Many thanks to RAINBOW TEN online store for their excellent service, which allowed me to write this review less then a week after kit's release in Japan!
It was brought to my attention that there is one more potential problem in Tamiya Viper kit: instrument faces on main instrument panel are flat and featureless. There is no molded on detail on them and no decals are provided with instrument faces. It looks like Tamiya planned to provide instrument faces as decals and simply forgot to add them later... I wrote that it is a potential problem, because for many modelers it should be easy to use aftermarket decals, printed instrument faces or simply paint details on instruments, but for many others it may be significant problem, thus it is important to mention it here.
If you look closely on photo of sprue C you can see that the leading edge of vertical fin is damaged. It looks like some part from other sprue has been pressed against fin part and caused damage to thin fin edge. This is how I found this part in my kit box when I first opened it, so it could have been damaged in transport, or during packing in Tamiya factory - it is difficult to say now. Parts it model reviewed by Michael Benolkin at http://www.cybermodeler.com were similarly damaged. He wrote that "the vertical stab halves had been damaged, probably when it came out of the molds. Great packaging, but not-so-great quality control." In my kit however the plastic bag in which sprue C had been packed was slightly torn/cut near the damage area on the fin part, so the damage was definitely made when the parts were already in the bag. This suggests packing error, not mold release problem. And I assume that quality control is performed before parts are packed. So actually quality control may be OK, but packaging is not! I know that other people were receiving new Viper kits without any damaged parts, so luckily it doesn't appear to be a generic problem.

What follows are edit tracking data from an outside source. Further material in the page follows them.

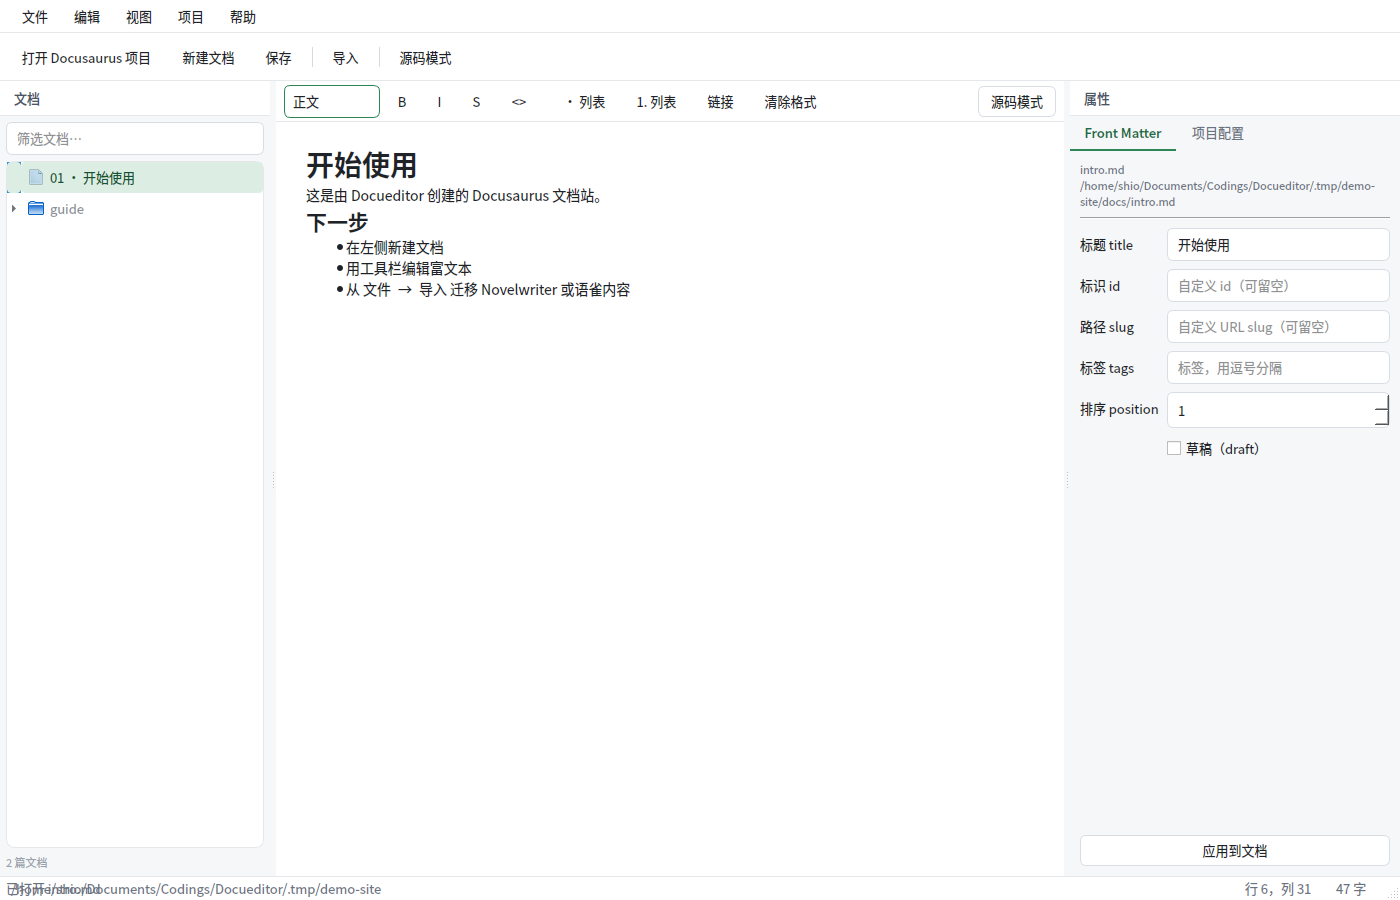
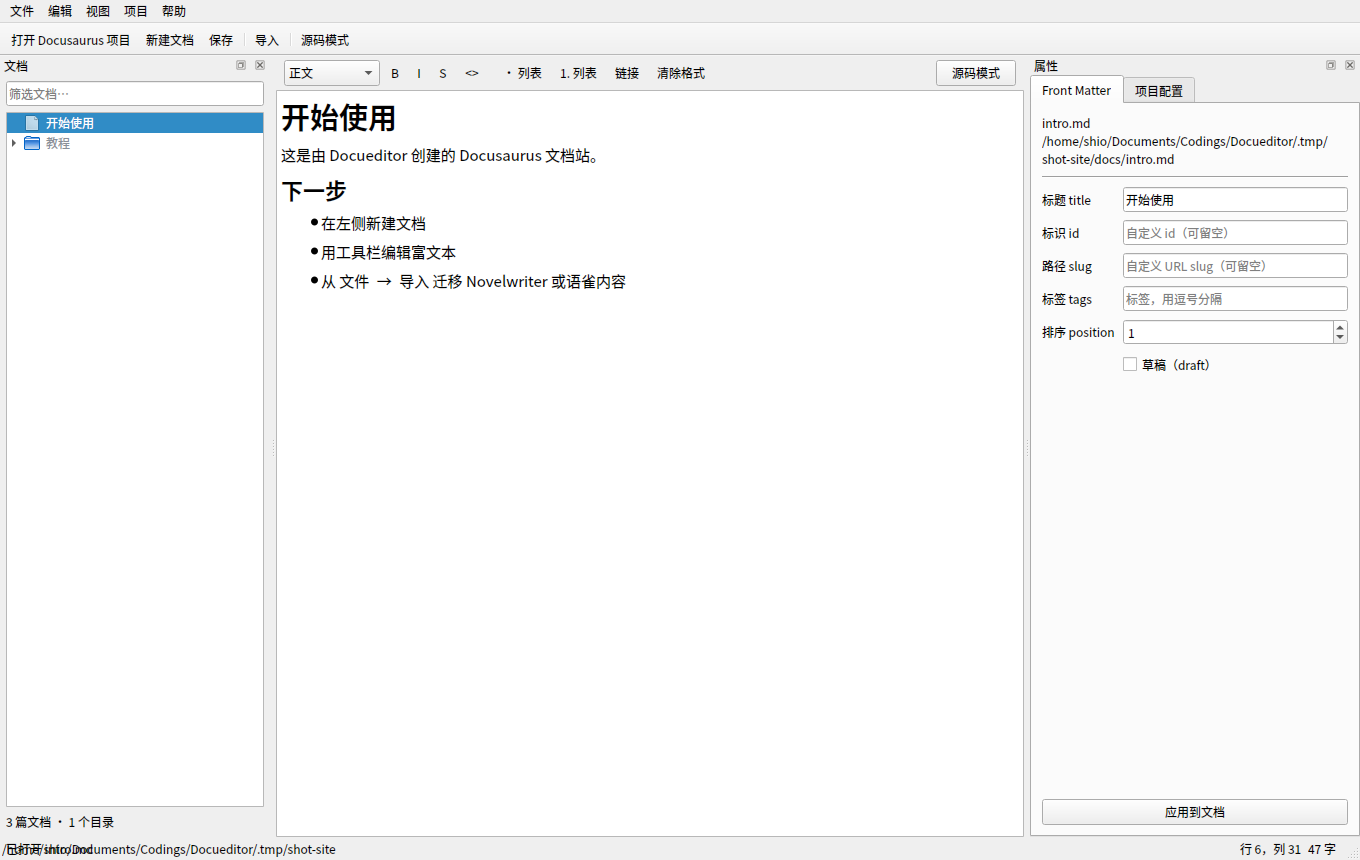
chore: 发布 0.4.0，更新界面截图

diff --git a/src/docueditor/__init__.py b/src/docueditor/__init__.py
@@ -3,7 +3,7 @@
 This is a vibe-coding project: readable, pragmatic, and built to be changed.
 """
 
-__version__ = "0.3.0"
+__version__ = "0.4.0"
 __license__ = "GPL-3.0-only"
 
 APP_NAME = "Docueditor"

I let guys at Rainbow Ten, from whom I bought the kit, know about my problem last week and today (or actually yesterday, but I was not home to receive the package) I received complete replacement sprue C from them! It is of course perfect without any blemishes. Please note that today is Tuesday, I emailed RT about the problem last Wednesday. And I'm in Poland, while RT are in Japan! EXCELLENT SERVICE! Many thanks Rainbow Ten!!!